That November 2018 report was made after simple observations of traffic and pedestrians negotiating their ways along New Street and around Jubilee Corner. The report was clear. The development of more houses on Post Mill Lane would result in ‘… an unacceptable impact on highway safety particularly for vulnerable pedestrians.’
In the latest report, Suffolk Highways Authority recommends approval of the application. The parish council believes that SHA presents not enough evidence or reasons to overturn the first recommendation. The stated reasons for changing its view are not sufficient for you to change yours:-
The only new proposal for road safety, noted in the recent SHA report is a drop pavement at the junction of New Street and Priory Road.
The accident figures quoted in this report to support its change of view, do not refer ‘to incidents of conflict between pedestrians and motorist’. This should be a key factor in judging how safe pedestrians are on a road without pathways.
The footpath to the school referred by SHA as a reason for approving the application is not new. It was there when the first report was written.
Seeking a 20mph speed limit on New Street is just an idea. It has been advised against in the past by SHA because the median speed of traffic on New Street is likely to be above 24mph. (This is the guide that SHA works to when considering applying a 20mph speed limit.)
Therefore, the parish council believes MSDC Planning Committee should question if there are any valid reasons for Suffolk Highways Authority to change its advice from that given in November 2018.
Regarding the impact of the development on the sewerage system within Fressingfield, it is 10 months since the parish council’s last comments on the application, and nothing has changed. Any periods of prolonged rain continue to bring raw sewage into the streets. The reasons are clearer, but the solutions seem no closer.
Anglian Water states that technically the pumping station on Harleston Hill and the treatment plant in Weybread can deal with the extra sewage from the proposed new estate. Its report makes no comment on the fact that the system leading to the pumping station cannot deal with the current level of waste at times of steady rain. This is because an unknown amount of surface water ends up in the sewerage system and that system cannot cope. The egress of raw sewage into the street occurs before the Harleston Hill pumping station.
The parish council is firmly of the view that no new homes should be added to the system until this problem has been solved.

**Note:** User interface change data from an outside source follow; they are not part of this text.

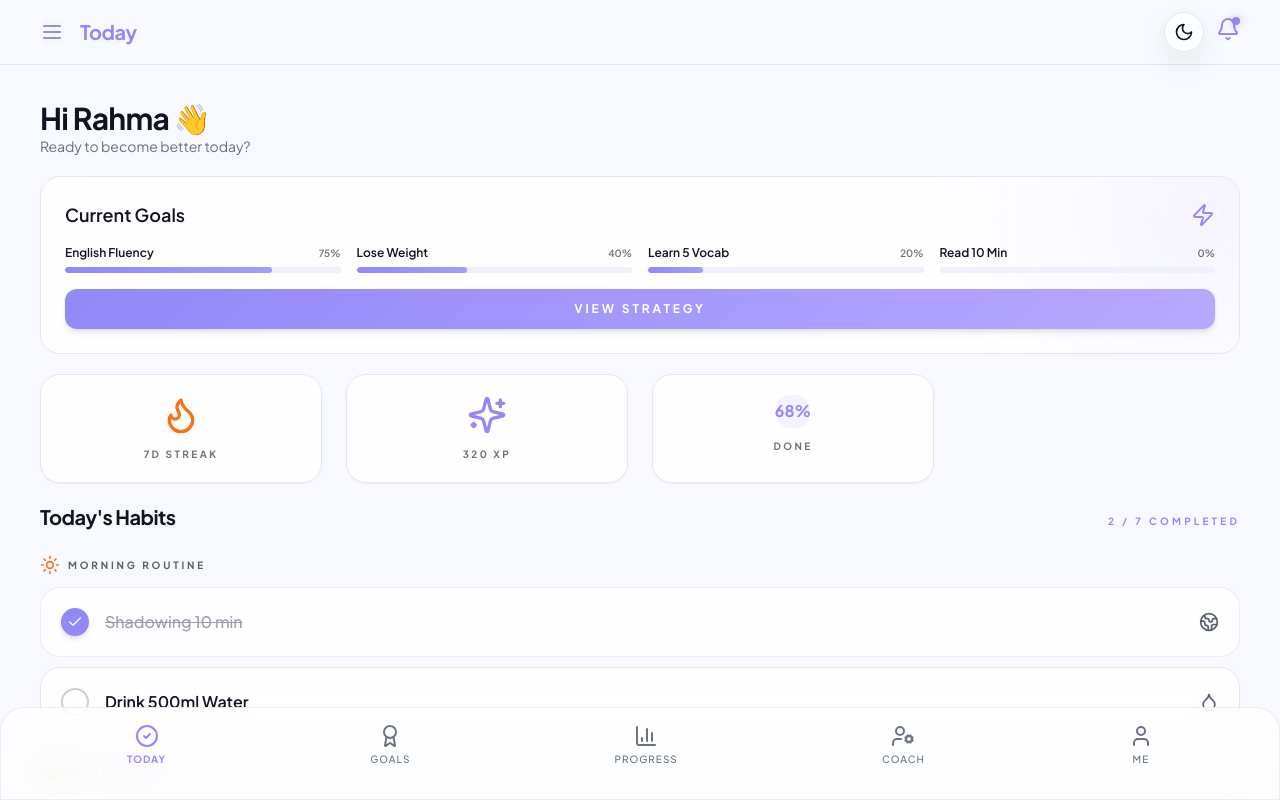
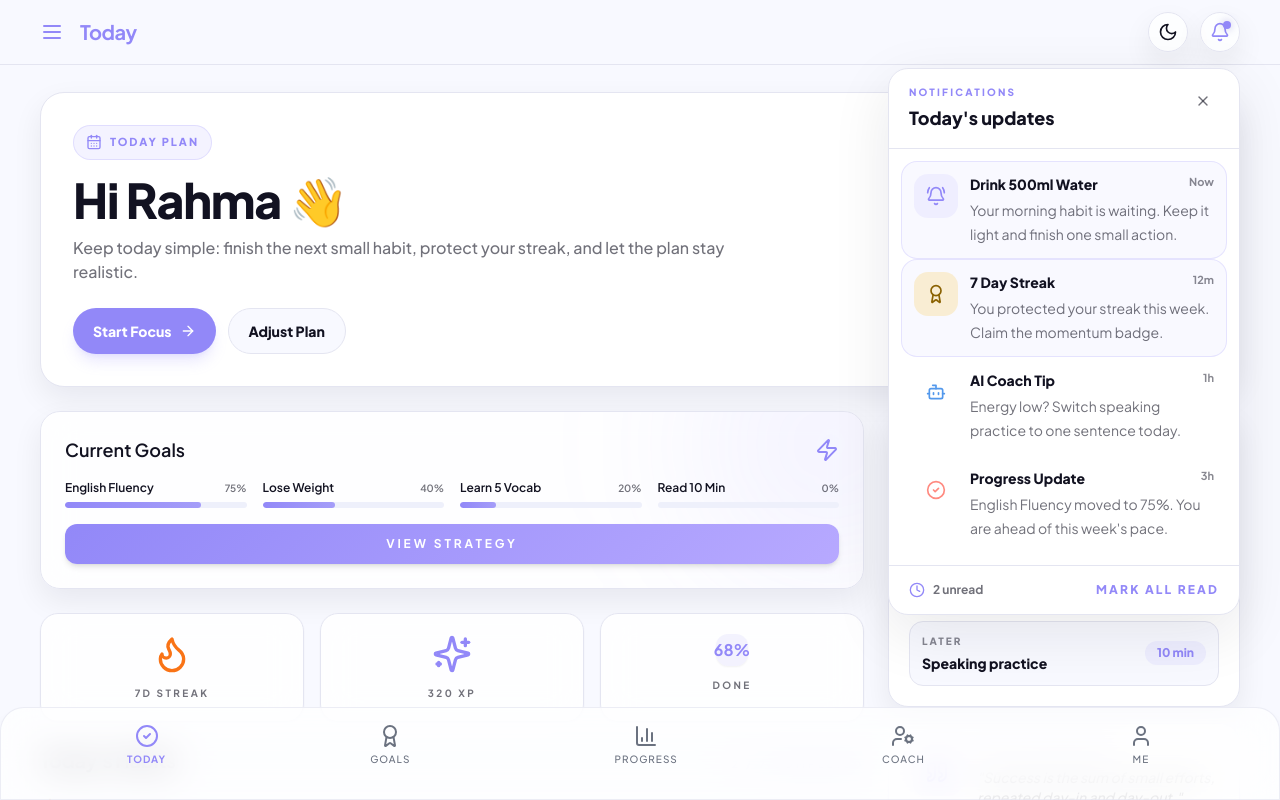
Before and after one commit to GoalPathh/frontend, a Next.js app: page /today in a window 1280 px wide. Both pictures are taken after a click on the button 1228 px from the left and 29 px from the top of the page. Shown: the top 800 px of the page. Built offline with nearby package versions, Linux system fonts and the light colour scheme.

Commit message:
rapihin page today

```diff
--- a/app/today/page.tsx
+++ b/app/today/page.tsx
@@ -1,6 +1,11 @@
+"use client";
+
+import { useState } from "react";
 import {
+  ArrowRight,
   Bell,
   BookOpen,
+  CalendarDays,
   Check,
   Droplet,
   Edit3,
@@ -18,12 +23,15 @@ import {
 } from "lucide-react";
 import { BottomNavigation } from "@/components/bottom-navigation";
 import { ThemeToggle } from "@/components/theme-toggle";
+import { NotificationsPanel } from "@/components/notifications-panel";
 
 export default function TodayPage() {
+  const [showNotifications, setShowNotifications] = useState(false);
+
   return (
-    <div className="min-h-screen bg-background text-foreground antialiased dark:bg-background dark:text-white">
+  <div className="min-h-screen bg-background text-foreground antialiased dark:bg-background dark:text-white">
       <nav className="fixed top-0 w-full z-50 bg-background/80 backdrop-blur-xl border-b border-border px-6 py-3 dark:border-surface/10 dark:bg-background/80 md:px-10">
-        <div className="flex items-center justify-between">
+        <div className="mx-auto flex max-w-7xl items-center justify-between">
           <div className="flex items-center gap-4">
             <button className="text-primary active:scale-95 duration-200">
               <Menu className="h-6 w-6" />
@@ -33,29 +41,75 @@ export default function TodayPage() {
           <div className="flex items-center gap-3">
             <ThemeToggle className="size-10 bg-surface/80 dark:bg-surface/10" />
             <div className="relative">
-            <button className="text-primary active:scale-95 duration-200">
-              <Bell className="h-6 w-6" />
-            </button>
-            <span className="absolute top-0 right-0 w-2 h-2 rounded-full bg-primary shadow-[0_0_8px_rgba(89,79,187,0.4)]" />
+              <button
+                type="button"
+                onClick={() => setShowNotifications((current) => !current)}
+                className="relative flex size-10 items-center justify-center rounded-full border border-border bg-surface/80 text-primary shadow-card transition hover:-translate-y-0.5 active:translate-y-0"
+                aria-label="Open notifications"
+                aria-expanded={showNotifications}
+              >
+                <Bell className="h-5 w-5" />
+                <span className="absolute right-2 top-2 w-2 h-2 rounded-full bg-primary shadow-[0_0_8px_rgba(89,79,187,0.4)]" />
+              </button>
+              <NotificationsPanel open={showNotifications} onClose={() => setShowNotifications(false)} />
             </div>
           </div>
         </div>
       </nav>
 
-      <main className="mt-[100px] px-6 md:px-10 max-w-7xl mx-auto space-y-5 pb-32">
-        <header>
-          <h1 className="text-3xl font-bold tracking-tight text-foreground">Hi Rahma 👋</h1>
-          <p className="text-sm text-foreground/60">Ready to become better today?</p>
+      <main className="mt-[92px] px-5 md:px-10 max-w-7xl mx-auto space-y-6 pb-32">
+        <header className="relative overflow-hidden rounded-[24px] border border-border bg-surface p-5 shadow-card sm:p-7 lg:p-8">
+          <div className="absolute -right-16 -top-20 h-56 w-56 rounded-full bg-primary/12 blur-3xl" />
+          <div className="absolute -bottom-24 left-1/3 h-56 w-56 rounded-full bg-gold/14 blur-3xl" />
+          <div className="relative grid gap-6 lg:grid-cols-[1fr_18rem] lg:items-center">
+            <div>
+              <div className="mb-4 inline-flex items-center gap-2 rounded-full border border-primary/20 bg-primary/10 px-3 py-2 text-[11px] font-extrabold uppercase tracking-[0.18em] text-primary">
+                <CalendarDays className="h-4 w-4" />
+                Today plan
+              </div>
+              <h1 className="text-3xl font-extrabold tracking-tight text-foreground sm:text-4xl lg:text-5xl">Hi Rahma 👋</h1>
+              <p className="mt-3 max-w-2xl text-sm font-medium leading-7 text-foreground/60 sm:text-base">
+                Keep today simple: finish the next small habit, protect your streak, and let the plan stay realistic.
+              </p>
+              <div className="mt-6 flex flex-col gap-3 sm:flex-row">
+                <button className="inline-flex items-center justify-center gap-2 rounded-full bg-primary px-5 py-3 text-sm font-extrabold text-white shadow-lg shadow-primary/20 transition hover:-translate-y-0.5 hover:bg-primary/90 active:translate-y-0">
+                  Start Focus
+                  <ArrowRight className="h-4 w-4" />
+                </button>
+                <button className="inline-flex items-center justify-center gap-2 rounded-full border border-border bg-background px-5 py-3 text-sm font-extrabold text-foreground transition hover:-translate-y-0.5 hover:border-primary hover:text-primary active:translate-y-0">
+                  Adjust Plan
+                </button>
+              </div>
+            </div>
+
+            <div className="rounded-[18px] border border-border bg-background/80 p-5">
+              <div className="flex items-center justify-between">
+                <div>
+                  <p className="text-xs font-extrabold uppercase tracking-[0.2em] text-foreground/50">Completion</p>
+                  <p className="mt-2 text-4xl font-extrabold text-foreground">68%</p>
+                </div>
+                <div className="flex h-20 w-20 items-center justify-center rounded-full border-[10px] border-primary/20 bg-surface text-lg font-extrabold text-primary shadow-card">
+                  2/7
+                </div>
+              </div>
+              <div className="mt-5 h-2 overflow-hidden rounded-full bg-muted">
+                <div className="h-full w-[68%] rounded-full bg-gradient-to-r from-primary via-sky to-gold" />
+              </div>
+              <p className="mt-4 text-sm font-semibold text-foreground/60">Two habits done. One more keeps momentum strong.</p>
+            </div>
+          </div>
         </header>
 
-        <section className="relative overflow-hidden rounded-[20px] glass-card p-6 border border-border">
+        <div className="grid gap-6 lg:grid-cols-[1fr_22rem] lg:items-start">
+          <div className="space-y-6">
+        <section className="relative overflow-hidden rounded-[20px] glass-card p-5 border border-border shadow-card sm:p-6">
           <div className="absolute -top-24 -right-24 w-64 h-64 rounded-full bg-primary/10 blur-[80px]" />
           <div className="relative z-10 space-y-4">
             <div className="flex items-center justify-between">
               <h3 className="text-lg font-semibold text-foreground">Current Goals</h3>
               <Zap className="h-6 w-6 text-primary" />
             </div>
-            <div className="grid grid-cols-2 md:grid-cols-4 gap-4">
+            <div className="grid gap-4 sm:grid-cols-2 xl:grid-cols-4">
               <div className="space-y-1.5">
                 <div className="flex items-center justify-between text-xs font-semibold text-foreground">
                   <span className="truncate">English Fluency</span>
@@ -99,25 +153,25 @@ export default function TodayPage() {
           </div>
         </section>
 
-        <div className="grid grid-cols-3 md:grid-cols-4 lg:grid-cols-4 gap-4 md:gap-6">
-          <div className="rounded-[20px] glass-card border border-border p-5 text-center shadow-sm">
+        <div className="grid gap-4 sm:grid-cols-3">
+          <div className="rounded-[18px] glass-card border border-border p-5 shadow-sm">
             <Flame className="mx-auto h-10 w-10 text-orange-500" />
-            <p className="mt-3 text-[10px] uppercase tracking-[0.24em] text-foreground/60 font-bold">7d Streak</p>
+            <p className="mt-3 text-center text-[10px] uppercase tracking-[0.24em] text-foreground/60 font-bold">7d Streak</p>
           </div>
-          <div className="rounded-[20px] glass-card border border-border p-5 text-center shadow-sm">
+          <div className="rounded-[18px] glass-card border border-border p-5 shadow-sm">
             <Sparkles className="mx-auto h-10 w-10 text-primary" />
-            <p className="mt-3 text-[10px] uppercase tracking-[0.24em] text-foreground/60 font-bold">320 XP</p>
+            <p className="mt-3 text-center text-[10px] uppercase tracking-[0.24em] text-foreground/60 font-bold">320 XP</p>
           </div>
-          <div className="rounded-[20px] glass-card border border-border p-5 text-center shadow-sm">
+          <div className="rounded-[18px] glass-card border border-border p-5 shadow-sm">
             <div className="mx-auto flex h-8 w-8 items-center justify-center rounded-xl bg-primary/10 text-base font-bold text-primary shadow-sm">
               68%
             </div>
-            <p className="mt-3 text-[10px] uppercase tracking-[0.24em] text-foreground/60 font-bold">Done</p>
+            <p className="mt-3 text-center text-[10px] uppercase tracking-[0.24em] text-foreground/60 font-bold">Done</p>
           </div>
         </div>
 
         <section className="space-y-6">
-          <div className="flex items-baseline justify-between">
+            <div className="flex flex-col gap-2 sm:flex-row sm:items-baseline sm:justify-between">
             <h2 className="text-xl font-bold tracking-tight text-foreground">Today's Habits</h2>
             <span className="text-[10px] uppercase tracking-[0.32em] text-primary font-bold">2 / 7 COMPLETED</span>
           </div>
@@ -128,7 +182,7 @@ export default function TodayPage() {
               <span className="text-[10px] uppercase tracking-[0.28em] font-bold">Morning Routine</span>
             </div>
             <div className="space-y-2.5">
-              <button className="w-full glass-panel rounded-[20px] p-5 flex items-center justify-between text-left active:scale-[0.99] transition-transform border border-border">
+              <button className="w-full glass-panel rounded-[18px] p-4 sm:p-5 flex items-center justify-between text-left active:scale-[0.99] transition-transform border border-border">
                 <div className="flex items-center gap-4">
                   <div className="flex h-7 w-7 items-center justify-center rounded-full bg-primary shadow-md text-white">
                     <Check className="h-4 w-4" />
@@ -137,7 +191,7 @@ export default function TodayPage() {
                 </div>
                 <Globe2 className="h-5 w-5 text-[#5a5d72]" />
               </button>
-              <button className="w-full rounded-[20px] glass-card border border-border p-5 flex items-center justify-between text-left shadow-sm active:scale-[0.99] transition-transform">
+              <button className="w-full rounded-[18px] glass-card border border-border p-4 sm:p-5 flex items-center justify-between text-left shadow-sm active:scale-[0.99] transition-transform hover:border-primary/40">
                 <div className="flex items-center gap-4">
                   <div className="flex h-7 w-7 items-center justify-center rounded-full border-2 border-[#5a5d72]/30" />
                   <span className="text-base font-semibold text-foreground">Drink 500ml Water</span>
@@ -153,7 +207,7 @@ export default function TodayPage() {
               <span className="text-[10px] uppercase tracking-[0.28em] font-bold">Noon Focus</span>
             </div>
             <div className="space-y-2.5">
-              <button className="w-full glass-panel rounded-[20px] p-5 flex items-center justify-between text-left active:scale-[0.99] transition-transform border border-border">
+              <button className="w-full glass-panel rounded-[18px] p-4 sm:p-5 flex items-center justify-between text-left active:scale-[0.99] transition-transform border border-border">
                 <div className="flex items-center gap-4">
                   <div className="flex h-7 w-7 items-center justify-center rounded-full bg-primary shadow-md text-white">
                     <Check className="h-4 w-4" />
@@ -162,7 +216,7 @@ export default function TodayPage() {
                 </div>
                 <BookOpen className="h-5 w-5 text-foreground/60" />
               </button>
-              <button className="w-full rounded-[20px] glass-card border border-border p-5 flex items-center justify-between text-left shadow-sm active:scale-[0.99] transition-transform">
+              <button className="w-full rounded-[18px] glass-card border border-border p-4 sm:p-5 flex items-center justify-between text-left shadow-sm active:scale-[0.99] transition-transform hover:border-primary/40">
                 <div className="flex items-center gap-4">
                   <div className="flex h-7 w-7 items-center justify-center rounded-full border-2 border-foreground/30" />
                   <span className="text-base font-semibold text-foreground">Healthy Lunch</span>
@@ -178,21 +232,21 @@ export default function TodayPage() {
               <span className="text-[10px] uppercase tracking-[0.28em] font-bold">Evening Reflection</span>
             </div>
             <div className="space-y-2.5">
-              <button className="w-full rounded-[20px] glass-card border border-border p-5 flex items-center justify-between text-left shadow-sm active:scale-[0.99] transition-transform">
+              <button className="w-full rounded-[18px] glass-card border border-border p-4 sm:p-5 flex items-center justify-between text-left shadow-sm active:scale-[0.99] transition-transform hover:border-primary/40">
                 <div className="flex items-center gap-4">
                   <div className="flex h-7 w-7 items-center justify-center rounded-full border-2 border-foreground/30" />
                   <span className="text-base font-semibold text-foreground">Speaking practice</span>
                 </div>
                 <Mic className="h-5 w-5 text-foreground/60" />
               </button>
-              <button className="w-full rounded-[20px] glass-card border border-border p-5 flex items-center justify-between text-left shadow-sm active:scale-[0.99] transition-transform">
+              <button className="w-full rounded-[18px] glass-card border border-border p-4 sm:p-5 flex items-center justify-between text-left shadow-sm active:scale-[0.99] transition-transform hover:border-primary/40">
                 <div className="flex items-center gap-4">
                   <div className="flex h-7 w-7 items-center justify-center rounded-full border-2 border-foreground/30" />
                   <span className="text-base font-semibold text-foreground">Review vocabulary</span>
                 </div>
                 <BookOpen className="h-5 w-5 text-foreground/60" />
               </button>
-              <button className="w-full rounded-[20px] glass-card border border-border p-5 flex items-center justify-between text-left shadow-sm active:scale-[0.99] transition-transform">
+              <button className="w-full rounded-[18px] glass-card border border-border p-4 sm:p-5 flex items-center justify-between text-left shadow-sm active:scale-[0.99] transition-transform hover:border-primary/40">
                 <div className="flex items-center gap-4">
                   <div className="flex h-7 w-7 items-center justify-center rounded-full border-2 border-foreground/30" />
                   <span className="text-base font-semibold text-foreground">Journaling</span>
@@ -202,6 +256,27 @@ export default function TodayPage() {
             </div>
           </div>
         </section>
+          </div>
+
+          <aside className="space-y-4 lg:sticky lg:top-24">
+            <section className="rounded-[20px] border border-border bg-surface p-5 shadow-card">
+              <p className="text-[10px] font-extrabold uppercase tracking-[0.24em] text-primary">Focus Queue</p>
+              <div className="mt-5 space-y-3">
+                {[
+                  ["Now", "Drink 500ml Water", "2 min"],
+                  ["Next", "Healthy Lunch", "15 min"],
+                  ["Later", "Speaking practice", "10 min"],
+                ].map(([time, title, duration]) => (
+                  <div key={title} className="flex items-center justify-between gap-3 rounded-[14px] border border-border bg-background p-3">
+                    <div>
+                      <p className="text-[10px] font-extrabold uppercase tracking-[0.2em] text-foreground/50">{time}</p>
+                      <p className="mt-1 text-sm font-extrabold text-foreground">{title}</p>
+                    </div>
+                    <span className="rounded-full bg-primary/10 px-3 py-1 text-xs font-extrabold text-primary">{duration}</span>
+                  </div>
+                ))}
+              </div>
+            </section>
 
         <div className="rounded-[20px] glass-card border border-primary/20 p-6 shadow-sm flex gap-4">
           <div className="flex h-12 w-12 items-center justify-center rounded-xl bg-primary/10 text-primary flex-shrink-0">
@@ -219,6 +294,8 @@ export default function TodayPage() {
             </p>
           </div>
         </div>
+          </aside>
+        </div>
       </main>
 
       <BottomNavigation active="today" />
--- /dev/null
+++ b/components/notifications-panel.tsx
@@ -0,0 +1,100 @@
+"use client";
+
+import { Award, BellRing, Bot, CheckCircle2, Clock, X } from "lucide-react";
+import { cn } from "@/lib/utils";
+
+type NotificationsPanelProps = {
+  open: boolean;
+  onClose: () => void;
+};
+
+const notifications = [
+  {
+    title: "Drink 500ml Water",
+    message: "Your morning habit is waiting. Keep it light and finish one small action.",
+    time: "Now",
+    icon: BellRing,
+    tone: "bg-primary/10 text-primary",
+    unread: true,
+  },
+  {
+    title: "7 Day Streak",
+    message: "You protected your streak this week. Claim the momentum badge.",
+    time: "12m",
+    icon: Award,
+    tone: "bg-gold/20 text-[#8a6100]",
+    unread: true,
+  },
+  {
+    title: "AI Coach Tip",
+    message: "Energy low? Switch speaking practice to one sentence today.",
+    time: "1h",
+    icon: Bot,
+    tone: "bg-sky/12 text-sky",
+    unread: false,
+  },
+  {
+    title: "Progress Update",
+    message: "English Fluency moved to 75%. You are ahead of this week's pace.",
+    time: "3h",
+    icon: CheckCircle2,
+    tone: "bg-coral/12 text-coral",
+    unread: false,
+  },
+];
+
+export function NotificationsPanel({ open, onClose }: NotificationsPanelProps) {
+  if (!open) return null;
+
+  return (
+    <div className="absolute right-0 top-14 w-[min(22rem,calc(100vw-2rem))] overflow-hidden rounded-[20px] border border-border bg-surface shadow-soft">
+      <div className="flex items-start justify-between gap-4 border-b border-border px-5 py-4">
+        <div>
+          <p className="text-[10px] font-extrabold uppercase tracking-[0.22em] text-primary">Notifications</p>
+          <h2 className="mt-1 text-lg font-extrabold text-foreground">Today&apos;s updates</h2>
+        </div>
+        <button
+          type="button"
+          onClick={onClose}
+          aria-label="Close notifications"
+          className="rounded-full p-2 text-foreground/60 transition hover:bg-muted hover:text-foreground"
+        >
+          <X className="h-4 w-4" />
+        </button>
+      </div>
+
+      <div className="max-h-[26rem] overflow-y-auto p-3">
+        {notifications.map((notification) => (
+          <article
+            key={notification.title}
+            className={cn(
+              "flex gap-3 rounded-[16px] border p-3 transition hover:bg-muted/70",
+              notification.unread ? "border-primary/20 bg-primary/5" : "border-transparent",
+            )}
+          >
+            <div className={cn("flex h-11 w-11 shrink-0 items-center justify-center rounded-[14px]", notification.tone)}>
+              <notification.icon className="h-5 w-5" aria-hidden="true" />
+            </div>
+            <div className="min-w-0 flex-1">
+              <div className="flex items-start justify-between gap-3">
+                <h3 className="text-sm font-extrabold text-foreground">{notification.title}</h3>
+                <span className="shrink-0 text-[11px] font-bold text-foreground/50">{notification.time}</span>
+              </div>
+              <p className="mt-1 text-sm leading-6 text-foreground/60">{notification.message}</p>
+            </div>
+          </article>
+        ))}
+      </div>
+
+      <div className="flex items-center justify-between border-t border-border px-5 py-4">
+        <div className="flex items-center gap-2 text-xs font-bold text-foreground/60">
+          <Clock className="h-4 w-4 text-primary" />
+          2 unread
+        </div>
+        <button type="button" className="text-xs font-extrabold uppercase tracking-[0.18em] text-primary">
+          Mark all read
+        </button>
+      </div>
+    </div>
+  );
+}
```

The council feels that it is unclear how proposed section 106 money for school transport, and speed reduction measures could be used. There is lack of clarity which means that their impact as mitigating measures is extremely limited.
The council is of the opinion that the planning authority should resist any over-reaction to recent government consultations on planning. With such an uncertain future, they should not try to second guess what the government will decide. MSDC already has a substantial landbank and does not need to urbanise a rural community. The parish council is concerned that local democracy is being undermined by promoting the expansion of homes where patently they are not required.
Overall, the small changes introduced by the developers do not convince the parish council that this is an application worth supporting. No substantial factors have changed to make this application a positive and welcome addition to the village.
Strength of feeling against this application is very strong in the parish. The number of responses opposing this application confirms this.
Fressingfield Parish Council requests that the district council refuse the application.